and Kham are really good. Pinkaew allows the fights to tell the story and actually breathe, meaning longer takes without too many cuts. It proves that Jaa still has it and showcases Crump’s well-honed abilities as well. Kham ends up being defeated and captured, not due to No. 2’s skills, but the fact that Ping-ping incapacitated him with an acupuncture needle. So Kham finally gets to meet LC and you figure he has kidnapped him because he wants the best fighter in the world to entertain him. Nope. Seems he kidnapped Kham and his elephant so he could use him as an assassin to murder some bigwig. To get him to comply, they have attacked a shocking device – made by the village idiot, who was a turncoat – to Kham’s back and around his elephant’s neck. Well, I guess someone saw POLICE STORY II (1988). Kham is now running around town trying to kill someone, while Interpol searches for him. But wait, there’s more! The bad guys are also going to use the elephant as a bomb to assassinate a political leader coming to Thailand for peace talks. Oh, jeez, I give up…kind of just like the screenwriter did.
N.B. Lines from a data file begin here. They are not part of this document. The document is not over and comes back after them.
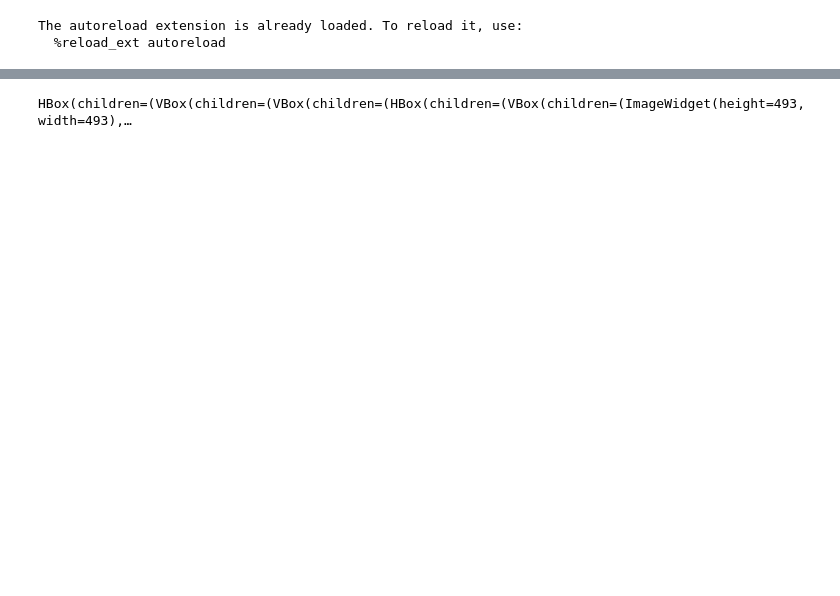
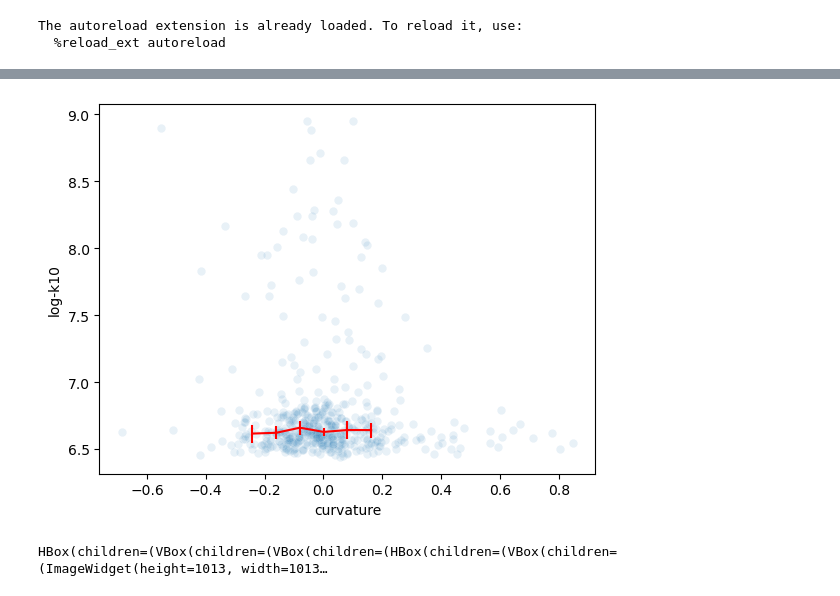
Before and after one commit to xies/mouse_skin_size_control, a Jupyter notebook: 2025_lineage_analysis/stills_analysis/live_k10_intensity_curvature.ipynb, the cells around one changed output, grey strips where cells are left out. Saved outputs shown, nothing was run; the diff lists cells and outputs as text; code cells hidden in the pictures; blank space fills up the shorter version.

```diff
--- a/2025_lineage_analysis/stills_analysis/live_k10_intensity_curvature.ipynb
+++ b/2025_lineage_analysis/stills_analysis/live_k10_intensity_curvature.ipynb
@@ -66,7 +111,35 @@ HBox(children=(VBox(children=(VBox(children=(HBox(children=(VBox(children=(Image
+# %%
+
+import pandas as pd
+from skimage import measure, filters
+import seaborn as sb
+from basicUtils import plot_bin_means
+
+# masks = io.imread(path.join(dirname,'membrane_reslice_z3_cp_masks.tif'))
+masks = np.load(path.join(dirname,'mem_basal_seg.npy'),allow_pickle=True).item()['masks']
+
+k10_max = (k10_resliced).max(axis=0).astype(float)
+# k10_max = k10_resliced[0,...]
+df = pd.DataFrame(measure.regionprops_table(masks,intensity_image=k10_max,properties=['label','intensity_mean']))
+df = df.set_index('label').rename(columns={'intensity_mean':'k10'})
+df_ = pd.DataFrame(measure.regionprops_table(masks,intensity_image=curvature,properties=['label','intensity_mean']))
+df_ = df_.set_index('label').rename(columns={'intensity_mean':'curvature'})
+# df_ = pd.DataFrame(measure.regionprops_table(masks,intensity_image=gaussian_curvautre,properties=['label','intensity_mean']))
+# df_ = df_.set_index('label').rename(columns={'intensity_mean':'gaussian_curvature'})
+
+df = pd.merge(df,df_,left_index=True,right_index=True)
+df['log-k10'] = np.log(df['k10'])
+sb.scatterplot(df,y='log-k10',x='curvature',alpha=0.1)
+plot_bin_means(df['curvature'],df['log-k10'],bin_edges=20,minimum_n=20,color='r',mean='median')
+
+df.to_csv(path.join(dirname,'data_frame.csv'))
+# %% [output]
+[figure, added]
 # %%
-stackview.switch({'k10':k10_resliced.max(axis=0),
+k10_blur = gaussian_filter((k10_resliced).max(axis=0).astype(float),sigma=[10,10])
+stackview.switch({'k10':k10_max*mask,
                     'mean':curvature},
                 colormap=['pure_green','pure_magenta'],
                 toggleable=True)
 # %% [output]
-HBox(children=(VBox(children=(VBox(children=(HBox(children=(VBox(children=(ImageWidget(height=493, width=493),…
+HBox(children=(VBox(children=(VBox(children=(HBox(children=(VBox(children=(ImageWidget(height=1013, width=1013…
```
Also changed, not shown: parts of 11 cells of this notebook, 11 other files.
sets a new low for Jaa’s career. You might want to sit down for this one, but Pinkaew relies so heavily on computer FX in this one that it completely ruins the experience. And I’m not just talking about during action scenes involving cars and motorcycles. Most of Jaa’s work here is computer enhanced and that is a crushing blow. It is like seeing Telly Savalas in a toupee or Charles Bronson in drag. It just ain’t right. Jaa’s entire foundation was built on the Panna Rittikrai school of hard knocks. In ONG BAK, when he kicked someone while his legs were on fire, he really kicked them while his legs are on fire. When he jumped up and went knees first into a dude, he was really doing it. One of the great scenes in THE PROTECTOR is when Jaa fights Lateef Crowder and Nathan Jones inside a burning building. They set that up with real flames all around them, making the danger almost leap off the screen. So imagine my heart sinking when they do that again, but with a room covered in CGI flames. And I’m not talking good computer rendering either, I’m talking stuff that the SyFy Channel execs would look at and mock. Even worse, they do an homage to the ONG BAK “feet on fire” stunt and, even if Jaa really had his feet on fire, you can’t tell because it is lost in a CGI fire mess. I haven’t felt this sad since Brett Ratner bragged about how he introduced Jackie Chan to the idea of greenscreen. Pinkaew ends up making a Hollywood wannabe flick with the budget less than what Keanu Reeves gets paid and forgets his biggest asset is his star.